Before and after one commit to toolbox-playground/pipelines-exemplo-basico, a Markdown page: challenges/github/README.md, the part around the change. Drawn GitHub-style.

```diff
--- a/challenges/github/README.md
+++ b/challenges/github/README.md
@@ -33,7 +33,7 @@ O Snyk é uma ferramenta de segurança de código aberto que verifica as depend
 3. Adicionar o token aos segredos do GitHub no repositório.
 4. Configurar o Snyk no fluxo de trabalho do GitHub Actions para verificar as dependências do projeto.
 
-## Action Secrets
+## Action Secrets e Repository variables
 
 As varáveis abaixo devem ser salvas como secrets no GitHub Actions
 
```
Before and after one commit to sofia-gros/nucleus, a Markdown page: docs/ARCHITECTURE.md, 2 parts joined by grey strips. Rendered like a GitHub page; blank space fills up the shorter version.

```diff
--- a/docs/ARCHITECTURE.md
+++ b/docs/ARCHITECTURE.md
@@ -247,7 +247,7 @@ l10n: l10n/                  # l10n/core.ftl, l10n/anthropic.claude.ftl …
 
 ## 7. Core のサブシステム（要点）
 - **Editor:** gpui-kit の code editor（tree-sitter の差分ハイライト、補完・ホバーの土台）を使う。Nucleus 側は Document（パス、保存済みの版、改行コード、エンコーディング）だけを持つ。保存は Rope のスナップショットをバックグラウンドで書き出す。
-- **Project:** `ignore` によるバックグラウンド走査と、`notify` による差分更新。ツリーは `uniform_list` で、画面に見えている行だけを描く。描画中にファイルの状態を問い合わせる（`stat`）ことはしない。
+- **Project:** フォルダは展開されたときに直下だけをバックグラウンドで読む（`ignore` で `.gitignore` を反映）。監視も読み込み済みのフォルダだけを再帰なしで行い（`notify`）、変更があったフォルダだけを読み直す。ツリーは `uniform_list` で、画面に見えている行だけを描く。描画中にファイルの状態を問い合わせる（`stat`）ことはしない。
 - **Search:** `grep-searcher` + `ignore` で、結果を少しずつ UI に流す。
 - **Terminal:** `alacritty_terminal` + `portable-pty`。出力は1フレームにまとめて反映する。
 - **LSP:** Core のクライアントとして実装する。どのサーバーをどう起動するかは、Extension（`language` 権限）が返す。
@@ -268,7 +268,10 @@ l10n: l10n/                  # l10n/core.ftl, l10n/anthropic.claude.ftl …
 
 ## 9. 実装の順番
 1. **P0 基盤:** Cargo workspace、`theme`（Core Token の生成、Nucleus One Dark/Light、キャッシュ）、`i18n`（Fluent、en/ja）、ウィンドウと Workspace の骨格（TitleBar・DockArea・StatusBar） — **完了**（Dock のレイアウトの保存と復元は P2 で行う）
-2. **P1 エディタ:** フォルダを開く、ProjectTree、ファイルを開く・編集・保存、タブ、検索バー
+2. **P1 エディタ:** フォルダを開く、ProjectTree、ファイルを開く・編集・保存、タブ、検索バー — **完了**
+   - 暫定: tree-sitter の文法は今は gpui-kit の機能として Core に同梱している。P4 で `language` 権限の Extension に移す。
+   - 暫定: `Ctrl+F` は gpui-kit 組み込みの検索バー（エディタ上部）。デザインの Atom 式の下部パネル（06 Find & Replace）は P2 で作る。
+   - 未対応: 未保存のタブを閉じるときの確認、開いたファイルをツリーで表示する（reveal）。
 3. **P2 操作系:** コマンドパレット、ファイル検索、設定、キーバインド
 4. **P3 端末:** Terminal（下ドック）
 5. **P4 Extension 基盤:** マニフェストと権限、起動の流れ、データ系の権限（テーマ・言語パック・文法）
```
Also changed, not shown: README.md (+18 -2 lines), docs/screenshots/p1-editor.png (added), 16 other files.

= INSTRUCTIONS FOR THE TASK =
Repeat the listing above without any change.

= SOLUTION TO THIS EXERCISE =
Before and after one commit to toolbox-playground/pipelines-exemplo-basico, a Markdown page: challenges/github/README.md, the part around the change. Drawn GitHub-style.

```diff
--- a/challenges/github/README.md
+++ b/challenges/github/README.md
@@ -33,7 +33,7 @@ O Snyk é uma ferramenta de segurança de código aberto que verifica as depend
 3. Adicionar o token aos segredos do GitHub no repositório.
 4. Configurar o Snyk no fluxo de trabalho do GitHub Actions para verificar as dependências do projeto.
 
-## Action Secrets
+## Action Secrets e Repository variables
 
 As varáveis abaixo devem ser salvas como secrets no GitHub Actions
 
```
Before and after one commit to sofia-gros/nucleus, a Markdown page: docs/ARCHITECTURE.md, 2 parts joined by grey strips. Rendered like a GitHub page; blank space fills up the shorter version.

```diff
--- a/docs/ARCHITECTURE.md
+++ b/docs/ARCHITECTURE.md
@@ -247,7 +247,7 @@ l10n: l10n/                  # l10n/core.ftl, l10n/anthropic.claude.ftl …
 
 ## 7. Core のサブシステム（要点）
 - **Editor:** gpui-kit の code editor（tree-sitter の差分ハイライト、補完・ホバーの土台）を使う。Nucleus 側は Document（パス、保存済みの版、改行コード、エンコーディング）だけを持つ。保存は Rope のスナップショットをバックグラウンドで書き出す。
-- **Project:** `ignore` によるバックグラウンド走査と、`notify` による差分更新。ツリーは `uniform_list` で、画面に見えている行だけを描く。描画中にファイルの状態を問い合わせる（`stat`）ことはしない。
+- **Project:** フォルダは展開されたときに直下だけをバックグラウンドで読む（`ignore` で `.gitignore` を反映）。監視も読み込み済みのフォルダだけを再帰なしで行い（`notify`）、変更があったフォルダだけを読み直す。ツリーは `uniform_list` で、画面に見えている行だけを描く。描画中にファイルの状態を問い合わせる（`stat`）ことはしない。
 - **Search:** `grep-searcher` + `ignore` で、結果を少しずつ UI に流す。
 - **Terminal:** `alacritty_terminal` + `portable-pty`。出力は1フレームにまとめて反映する。
 - **LSP:** Core のクライアントとして実装する。どのサーバーをどう起動するかは、Extension（`language` 権限）が返す。
@@ -268,7 +268,10 @@ l10n: l10n/                  # l10n/core.ftl, l10n/anthropic.claude.ftl …
 
 ## 9. 実装の順番
 1. **P0 基盤:** Cargo workspace、`theme`（Core Token の生成、Nucleus One Dark/Light、キャッシュ）、`i18n`（Fluent、en/ja）、ウィンドウと Workspace の骨格（TitleBar・DockArea・StatusBar） — **完了**（Dock のレイアウトの保存と復元は P2 で行う）
-2. **P1 エディタ:** フォルダを開く、ProjectTree、ファイルを開く・編集・保存、タブ、検索バー
+2. **P1 エディタ:** フォルダを開く、ProjectTree、ファイルを開く・編集・保存、タブ、検索バー — **完了**
+   - 暫定: tree-sitter の文法は今は gpui-kit の機能として Core に同梱している。P4 で `language` 権限の Extension に移す。
+   - 暫定: `Ctrl+F` は gpui-kit 組み込みの検索バー（エディタ上部）。デザインの Atom 式の下部パネル（06 Find & Replace）は P2 で作る。
+   - 未対応: 未保存のタブを閉じるときの確認、開いたファイルをツリーで表示する（reveal）。
 3. **P2 操作系:** コマンドパレット、ファイル検索、設定、キーバインド
 4. **P3 端末:** Terminal（下ドック）
 5. **P4 Extension 基盤:** マニフェストと権限、起動の流れ、データ系の権限（テーマ・言語パック・文法）
```
Also changed, not shown: README.md (+18 -2 lines), docs/screenshots/p1-editor.png (added), 16 other files.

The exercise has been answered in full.